Write the records out once more, exactly as they appear below.

[DATA SHOWN]
+--
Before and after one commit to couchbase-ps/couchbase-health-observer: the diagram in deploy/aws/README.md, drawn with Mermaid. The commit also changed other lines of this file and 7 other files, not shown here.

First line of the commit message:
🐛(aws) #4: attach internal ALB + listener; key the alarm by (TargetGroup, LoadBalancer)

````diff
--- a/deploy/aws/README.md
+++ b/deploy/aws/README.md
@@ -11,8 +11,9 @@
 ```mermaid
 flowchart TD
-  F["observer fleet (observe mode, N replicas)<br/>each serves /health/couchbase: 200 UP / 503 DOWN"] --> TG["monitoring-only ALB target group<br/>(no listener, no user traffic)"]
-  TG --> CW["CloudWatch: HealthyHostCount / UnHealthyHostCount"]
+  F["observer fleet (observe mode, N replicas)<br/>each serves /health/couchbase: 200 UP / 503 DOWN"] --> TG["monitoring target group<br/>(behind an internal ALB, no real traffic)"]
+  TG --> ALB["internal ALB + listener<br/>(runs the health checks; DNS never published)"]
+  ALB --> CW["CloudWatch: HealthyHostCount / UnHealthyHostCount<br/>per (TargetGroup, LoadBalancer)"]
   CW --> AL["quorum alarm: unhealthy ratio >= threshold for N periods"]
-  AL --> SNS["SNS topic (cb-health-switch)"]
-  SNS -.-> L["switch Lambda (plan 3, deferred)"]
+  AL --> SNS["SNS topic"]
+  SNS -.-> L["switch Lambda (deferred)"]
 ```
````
+--
[WORKED SOLUTION]
Before and after one commit to couchbase-ps/couchbase-health-observer: the diagram in deploy/aws/README.md, drawn with Mermaid. The commit also changed other lines of this file and 7 other files, not shown here.

First line of the commit message:
🐛(aws) #4: attach internal ALB + listener; key the alarm by (TargetGroup, LoadBalancer)

````diff
--- a/deploy/aws/README.md
+++ b/deploy/aws/README.md
@@ -11,8 +11,9 @@
 ```mermaid
 flowchart TD
-  F["observer fleet (observe mode, N replicas)<br/>each serves /health/couchbase: 200 UP / 503 DOWN"] --> TG["monitoring-only ALB target group<br/>(no listener, no user traffic)"]
-  TG --> CW["CloudWatch: HealthyHostCount / UnHealthyHostCount"]
+  F["observer fleet (observe mode, N replicas)<br/>each serves /health/couchbase: 200 UP / 503 DOWN"] --> TG["monitoring target group<br/>(behind an internal ALB, no real traffic)"]
+  TG --> ALB["internal ALB + listener<br/>(runs the health checks; DNS never published)"]
+  ALB --> CW["CloudWatch: HealthyHostCount / UnHealthyHostCount<br/>per (TargetGroup, LoadBalancer)"]
   CW --> AL["quorum alarm: unhealthy ratio >= threshold for N periods"]
-  AL --> SNS["SNS topic (cb-health-switch)"]
-  SNS -.-> L["switch Lambda (plan 3, deferred)"]
+  AL --> SNS["SNS topic"]
+  SNS -.-> L["switch Lambda (deferred)"]
 ```
````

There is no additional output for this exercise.